But, like all good books, I shouldn’t have waited so long.
With a title like The Southern Book Club’s Guide to Slaying Vampires, it’s not a surprise when a vampire eventually shows up—nor is it entirely unwarranted when Patricia assumes her strange new neighbor might actually be one. (This is fiction after all.) But, like all my favorite vampire novels, the best part isn’t just the gory, blood-soaked standoff at the end: it’s the little moments that lead you there and all the second-guessing along the way.

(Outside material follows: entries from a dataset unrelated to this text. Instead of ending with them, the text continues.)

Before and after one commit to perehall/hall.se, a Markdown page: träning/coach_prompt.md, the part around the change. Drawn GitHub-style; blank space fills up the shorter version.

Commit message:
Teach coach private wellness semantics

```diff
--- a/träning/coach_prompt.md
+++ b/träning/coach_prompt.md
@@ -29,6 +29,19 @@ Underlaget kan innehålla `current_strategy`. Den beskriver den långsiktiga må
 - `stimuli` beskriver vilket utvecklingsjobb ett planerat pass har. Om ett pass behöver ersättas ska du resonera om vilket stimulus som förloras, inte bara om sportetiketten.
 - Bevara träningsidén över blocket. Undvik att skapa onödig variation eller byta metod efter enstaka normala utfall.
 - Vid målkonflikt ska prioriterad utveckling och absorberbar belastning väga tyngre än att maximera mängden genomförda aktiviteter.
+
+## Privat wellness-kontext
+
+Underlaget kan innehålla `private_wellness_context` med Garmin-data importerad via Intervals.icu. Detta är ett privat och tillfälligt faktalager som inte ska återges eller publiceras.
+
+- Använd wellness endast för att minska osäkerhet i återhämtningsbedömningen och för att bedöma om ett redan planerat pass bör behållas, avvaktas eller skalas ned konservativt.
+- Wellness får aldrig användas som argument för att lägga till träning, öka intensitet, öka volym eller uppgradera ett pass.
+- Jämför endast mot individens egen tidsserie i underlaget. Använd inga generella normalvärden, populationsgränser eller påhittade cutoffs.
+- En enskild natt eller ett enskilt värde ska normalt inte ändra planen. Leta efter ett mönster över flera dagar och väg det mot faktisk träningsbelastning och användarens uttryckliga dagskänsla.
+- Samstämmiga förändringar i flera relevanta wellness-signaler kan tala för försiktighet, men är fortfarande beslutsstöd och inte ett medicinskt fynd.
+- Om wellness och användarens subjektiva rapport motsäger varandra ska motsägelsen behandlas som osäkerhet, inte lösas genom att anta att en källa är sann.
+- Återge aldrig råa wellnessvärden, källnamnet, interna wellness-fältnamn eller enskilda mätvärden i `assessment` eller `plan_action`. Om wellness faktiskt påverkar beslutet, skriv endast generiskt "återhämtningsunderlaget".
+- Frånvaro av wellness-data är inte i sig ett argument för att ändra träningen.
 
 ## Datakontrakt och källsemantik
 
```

One of my favorite parts was the true-crime book club Patricia starts with some of the other housewives in her neighborhood. The club forms the backbone of the novel and, once its overtaken by the women’s husbands and blown up into a town-wide social affair, just another metaphorical thread that ties the plot together. There’s a lot of icky, not great stuff that happens throughout the novel, but one of the worst involved all the husbands forcing their wives—after said wives believed and supported Patricia against James Harris—to not only apologize but also embrace him as one of their own. The amount of manipulation and gaslighting that occurred just put this pit in my stomach that only went away at the end (in, yes, a very satisfying gory, blood-soaked standoff).
The Southern Book Club’s Guide to Slaying Vampires is a long book at just over 400 pages but, by the last third or fourth, I found myself curled up on the sofa in a reading cocoon, content to only get up once I’d finished. It’s a genre book but also not one, too. Hendrix writes in his author’s note that “when I was a kid I didn’t take my mom seriously” and I found myself returning to the quote at the end. There are so many instances where Patricia isn’t taken seriously as a woman, as a wife, as a mother, or as a friend; where her mother-in-law, Ruth, is brushed off as senile; or where Ruth’s caretaker, Mrs. Greene, is silenced because of her skin color and where she lives… and then so many instances where all three women are proved correct.
It might have taken Patricia a little longer than I’d hoped for her to put her foot down and for Patricia’s husband and neighbor to get what they deserved… but, oh, what a comeuppance.